The 2011-13 Strategic Plan for the RCMP Upper Fraser Valley Regional Detachment makes this connection crystal clear:
“From the front line perspective, the Detachment understands these areas are often inter-related: those seeking to support a drug habit often resort to property crime.”
The just-released three-year plan, created with input from citizens, city and RCMP staff alike, was presented by RCMP Supt. Keith Robinson at city hall on Tuesday afternoon.
“This year the decision was made to commit to a three-year strategic plan,” Robinson explained to council.
The key goals are geared to clamping down on “prolific offenders and crime hotspots” by using intelligence-based policing.
Another idea RCMP committed to was enhancing police visibility — something the public often calls for, particularly in the business area of downtown. Consequently increased foot patrols and bike unit presence are part of the plan.
Police say they will continue to target gangs and related drug activity, and “optimize” staffing resources.
With clear and attainable goals in place and measurable outcomes for followup, the plan is the result of broad community consultation.

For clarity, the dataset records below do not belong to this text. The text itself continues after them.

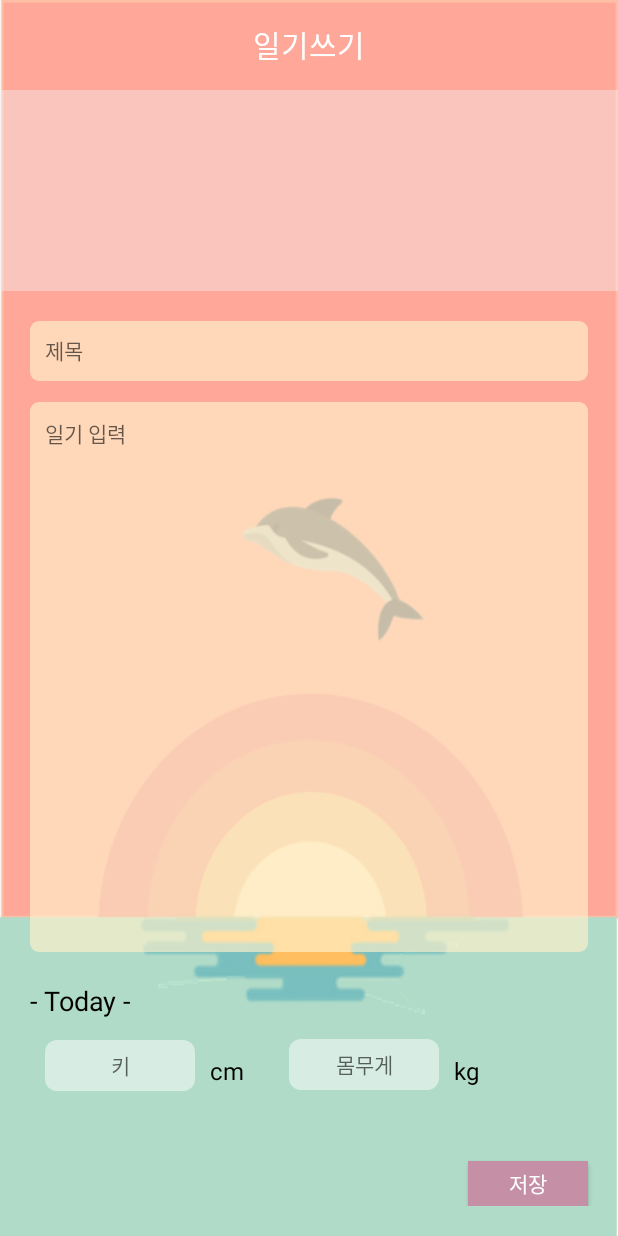
After one commit to rodamin/Baby_Book, an Android app: the WriteDiaryActivity screen opened directly, with no data from a screen before it, on a phone screen of 412 x 824 dp. The commit adds this screen. Run offline under Robolectric (Android 15) with nearby library versions, the phone set to English and light mode, and no system bars; Roboto replaces fonts that are not available here; 1 statement that could not run was skipped.

Commit message:
float button

```diff
--- a/android/app/src/main/AndroidManifest.xml
+++ b/android/app/src/main/AndroidManifest.xml
@@ -14,32 +14,33 @@
         android:theme="@style/AppTheme">
         <activity android:name=".MainActivity" />
         <activity android:name=".SplashActivity">
-            <!--<intent-filter>-->
-                <!--<action android:name="android.intent.action.MAIN" />-->
 
-                <!--<category android:name="android.intent.category.LAUNCHER" />-->
-            <!--</intent-filter>-->
+            <!-- <intent-filter> -->
+            <!-- <action android:name="android.intent.action.MAIN" /> -->
+
+
+            <!-- <category android:name="android.intent.category.LAUNCHER" /> -->
+            <!-- </intent-filter> -->
         </activity>
         <activity android:name=".LoginActivity" />
         <activity android:name=".BaseActivity" />
-        <activity android:name=".DiariesActivity"/>
-        <activity android:name=".SignupActivity"/>
-        <activity android:name=".BabyInfoActivity"/>
-        <activity android:name=".CalendarActivity" />
-        <activity android:name=".GraphActivity">
+        <activity android:name=".DiariesActivity">
             <intent-filter>
                 <action android:name="android.intent.action.MAIN" />
 
                 <category android:name="android.intent.category.LAUNCHER" />
             </intent-filter>
         </activity>
-
-
+        <activity android:name=".SignupActivity" />
+        <activity android:name=".BabyInfoActivity" />
+        <activity android:name=".CalendarActivity" />
+        <activity android:name=".GraphActivity"/>
         <activity android:name=".CoupleStoryActivity" />
         <activity android:name=".MarryStoryActivity" />
         <activity android:name=".BabyStoryActivity" />
         <activity android:name=".PregnantStoryActivity" />
-        <activity android:name=".MyDiaryActivity"/>
+        <activity android:name=".MyDiaryActivity" />
+        <activity android:name=".WriteDiaryActivity"></activity>
     </application>
 
 </manifest>
--- /dev/null
+++ b/android/app/src/main/java/com/example/dsm2016/baby_book/WriteDiaryActivity.java
@@ -0,0 +1,13 @@
+package com.example.dsm2016.baby_book;
+
+import android.support.v7.app.AppCompatActivity;
+import android.os.Bundle;
+
+public class WriteDiaryActivity extends BaseActivity {
+
+    @Override
+    protected void onCreate(Bundle savedInstanceState) {
+        super.onCreate(savedInstanceState);
+        setContentView(R.layout.activity_write_diary);
+    }
+}
--- /dev/null
+++ b/android/app/src/main/res/drawable/cover_gray.xml
@@ -0,0 +1,9 @@
+<?xml version="1.0" encoding="utf-8"?>
+<shape xmlns:android="http://schemas.android.com/apk/res/android">
+    <size
+        android:width="100dp"
+        android:height="100dp"/>
+
+    <solid
+        android:color="#66f2f2f2"/>
+</shape>
--- /dev/null
+++ b/android/app/src/main/res/drawable/cover_white2.xml
@@ -0,0 +1,12 @@
+<?xml version="1.0" encoding="utf-8"?>
+<shape xmlns:android="http://schemas.android.com/apk/res/android">
+    <size
+        android:width="100dp"
+        android:height="100dp"/>
+
+    <solid
+        android:color="#80ffffff"/>
+
+    <corners
+        android:radius="8dp"/>
+</shape>
--- /dev/null
+++ b/android/app/src/main/res/drawable/cover_yellow.xml
@@ -0,0 +1,12 @@
+<?xml version="1.0" encoding="utf-8"?>
+<shape xmlns:android="http://schemas.android.com/apk/res/android">
+    <size
+        android:width="100dp"
+        android:height="100dp"/>
+
+    <solid
+        android:color="#A8fff2cc"/>
+
+    <corners
+        android:radius="6dp"/>
+</shape>
--- a/android/app/src/main/res/layout/activity_diaries.xml
+++ b/android/app/src/main/res/layout/activity_diaries.xml
@@ -1,12 +1,16 @@
 <?xml version="1.0" encoding="utf-8"?>
-<LinearLayout
+<android.support.design.widget.CoordinatorLayout
     xmlns:android="http://schemas.android.com/apk/res/android"
     xmlns:app="http://schemas.android.com/apk/res-auto"
     xmlns:tools="http://schemas.android.com/tools"
     android:layout_width="match_parent"
     android:layout_height="match_parent"
-    android:orientation="vertical"
-    android:background="@drawable/background_main">
+    android:fitsSystemWindows="true">
+
+    <LinearLayout
+        android:layout_width="match_parent"
+        android:layout_height="match_parent"
+        android:orientation="vertical">
 
         <android.support.v7.widget.Toolbar
             android:layout_width="match_parent"
@@ -81,7 +85,6 @@
             android:layout_weight="1.3"
             android:orientation="vertical"
             android:layout_gravity="center"
-
             android:background="@drawable/cover_white">
 
             <!--<LinearLayout-->
@@ -99,3 +102,14 @@
         </android.support.v7.widget.RecyclerView>
 
     </LinearLayout>
+
+    <com.getbase.floatingactionbutton.FloatingActionButton
+        android:id="@+id/float_add"
+        android:layout_width="50dp"
+        android:layout_height="50dp"
+        android:layout_gravity="bottom|right"
+        android:layout_margin="20dp"
+        android:src="@drawable/ic_add"
+        android:backgroundTint="@color/colorPrimary"/>
+
+</android.support.design.widget.CoordinatorLayout>
--- /dev/null
+++ b/android/app/src/main/res/layout/activity_write_diary.xml
@@ -0,0 +1,150 @@
+<?xml version="1.0" encoding="utf-8"?>
+<LinearLayout
+    xmlns:android="http://schemas.android.com/apk/res/android"
+    xmlns:app="http://schemas.android.com/apk/res-auto"
+    xmlns:tools="http://schemas.android.com/tools"
+    android:layout_width="match_parent"
+    android:layout_height="match_parent"
+    android:orientation="vertical"
+    android:background="@drawable/background_main">
+
+    <android.support.v7.widget.Toolbar
+        android:layout_width="match_parent"
+        android:layout_height="60dp">
+
+        <TextView
+            android:layout_width="wrap_content"
+            android:layout_height="wrap_content"
+            android:text="일기쓰기"
+            android:textColor="#ffffff"
+            android:textSize="20sp"
+            android:layout_gravity="center"/>
+
+    </android.support.v7.widget.Toolbar>
+
+    <LinearLayout
+        android:layout_width="match_parent"
+        android:layout_height="match_parent"
+        android:layout_weight="1.9"
+        android:background="@drawable/cover_gray"
+        android:gravity="center">
+
+    </LinearLayout>
+
+    <LinearLayout
+        android:layout_width="match_parent"
+        android:layout_height="match_parent"
+        android:layout_weight="1"
+        android:orientation="vertical"
+        android:padding="20dp">
+
+        <EditText
+            android:id="@+id/write_title"
+            android:layout_width="match_parent"
+            android:layout_height="40dp"
+            android:background="@drawable/cover_yellow"
+            android:padding="10dp"
+            android:hint="제목"
+            android:textSize="14sp"
+            android:textColor="#000000"/>
+
+        <EditText
+            android:id="@+id/write_content"
+            android:layout_width="match_parent"
+            android:layout_height="match_parent"
+            android:background="@drawable/cover_yellow"
+            android:padding="10dp"
+            android:hint="일기 입력"
+            android:textSize="14sp"
+            android:textColor="#000000"
+            android:gravity="left"
+            android:layout_marginTop="14dp"/>
+
+
+    </LinearLayout>
+
+    <LinearLayout
+        android:layout_width="match_parent"
+        android:layout_height="match_parent"
+        android:layout_weight="1.8"
+        android:orientation="vertical">
+
+        <RelativeLayout
+            android:layout_width="match_parent"
+            android:layout_height="match_parent"
+            android:paddingLeft="20dp"
+            android:paddingBottom="20dp">
+
+            <TextView
+                android:id="@+id/text_today"
+                android:layout_width="wrap_content"
+                android:layout_height="wrap_content"
+                android:text="- Today -"
+                android:textColor="#000000"
+                android:textSize="18dp"
+                android:textStyle="bold"
+                android:layout_marginBottom="14dp"/>
+
+            <EditText
+                android:id="@+id/edit_height"
+                android:layout_width="100dp"
+                android:layout_height="34dp"
+                android:background="@drawable/cover_white2"
+                android:layout_toRightOf="@id/text_height"
+                android:layout_marginLeft="10dp"
+                android:layout_below="@id/text_today"
+                android:hint="키"
+                android:gravity="center"
+                android:textSize="14sp"/>
+
+            <TextView
+                android:id="@+id/text_cm"
+                android:layout_width="wrap_content"
+                android:layout_height="wrap_content"
+                android:text="cm"
+                android:textColor="#000000"
+                android:textSize="16sp"
+                android:layout_marginRight="10dp"
+                android:layout_toRightOf="@id/edit_height"
+                android:layout_marginLeft="10dp"
+                android:layout_marginTop="48dp"/>
+
+            <EditText
+                android:id="@+id/edit_weight"
+                android:layout_width="100dp"
+                android:layout_height="34dp"
+                android:background="@drawable/cover_white2"
+                android:layout_toRightOf="@id/text_cm"
+                android:hint="몸무게"
+                android:gravity="center"
+                android:textSize="14sp"
+                android:layout_marginTop="38dp"
+                android:layout_marginLeft="20dp"/>
+
+            <TextView
+                android:id="@+id/text_kg"
+                android:layout_width="wrap_content"
+                android:layout_height="wrap_content"
+                android:text="kg"
+                android:textColor="#000000"
+                android:textSize="16sp"
+                android:layout_marginRight="10dp"
+                android:layout_toRightOf="@id/edit_weight"
+                android:layout_marginLeft="10dp"
+                android:layout_marginTop="48dp"/>
+
+            <Button
+                android:layout_width="80dp"
+                android:layout_height="30dp"
+                android:background="@color/colorPrimary"
+                android:text="저장"
+                android:textColor="#ffffff"
+                android:layout_alignParentRight="true"
+                android:layout_alignParentBottom="true"
+                android:layout_marginRight="20dp"/>
+
+        </RelativeLayout>
+
+    </LinearLayout>
+
+</LinearLayout>
```
Also changed, not shown: android/app/src/main/res/drawable/ic_add.png (added). Lines whose indentation alone changed are shown as unchanged.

“Keep in mind this is not my particular plan, it’s the community’s plan,” he noted.
In fact, two of the key objectives are in response to calls from the public for RCMP to take action on drugs and petty crime.
“Residents in the Upper Fraser Valley who participated in the survey cited two main areas they believe the RCMP should be targeting as a priority for policing, dealing with the sale of illegal drugs (80%) and reducing property crime including theft from homes and vehicles (79%).
When those surveyed were asked to say which of the two should have the absolute highest priority, illegal drugs took the lead with 53% rating it very high priority.
Overall, three themes were dominant: safer communities, optimizing resources and staff support.
The fact that “measurable outcomes” are central to the plan impressed Mayor Sharon Gaetz.
“It’s also nice to note that property crime went down 22 per cent,” she said about the 2009 crime stats, after the plan was presented.
Some concern was expressed about the amount of time it takes for officers to do reports and manage data under the PRIME system.
“Unfortunately to obtain the data, someone has to enter it,” Robinson said.
He said they’re working on a process where the members call in the data and it’s entered later.
“Hopefully that reduces the time frame.”
Coun. Chuck Stam called the strategic plan “a bold” document, which avoids the “airy fairy” traps by focusing on priorities, action and outcomes.
“You are to be congratulated,” he said.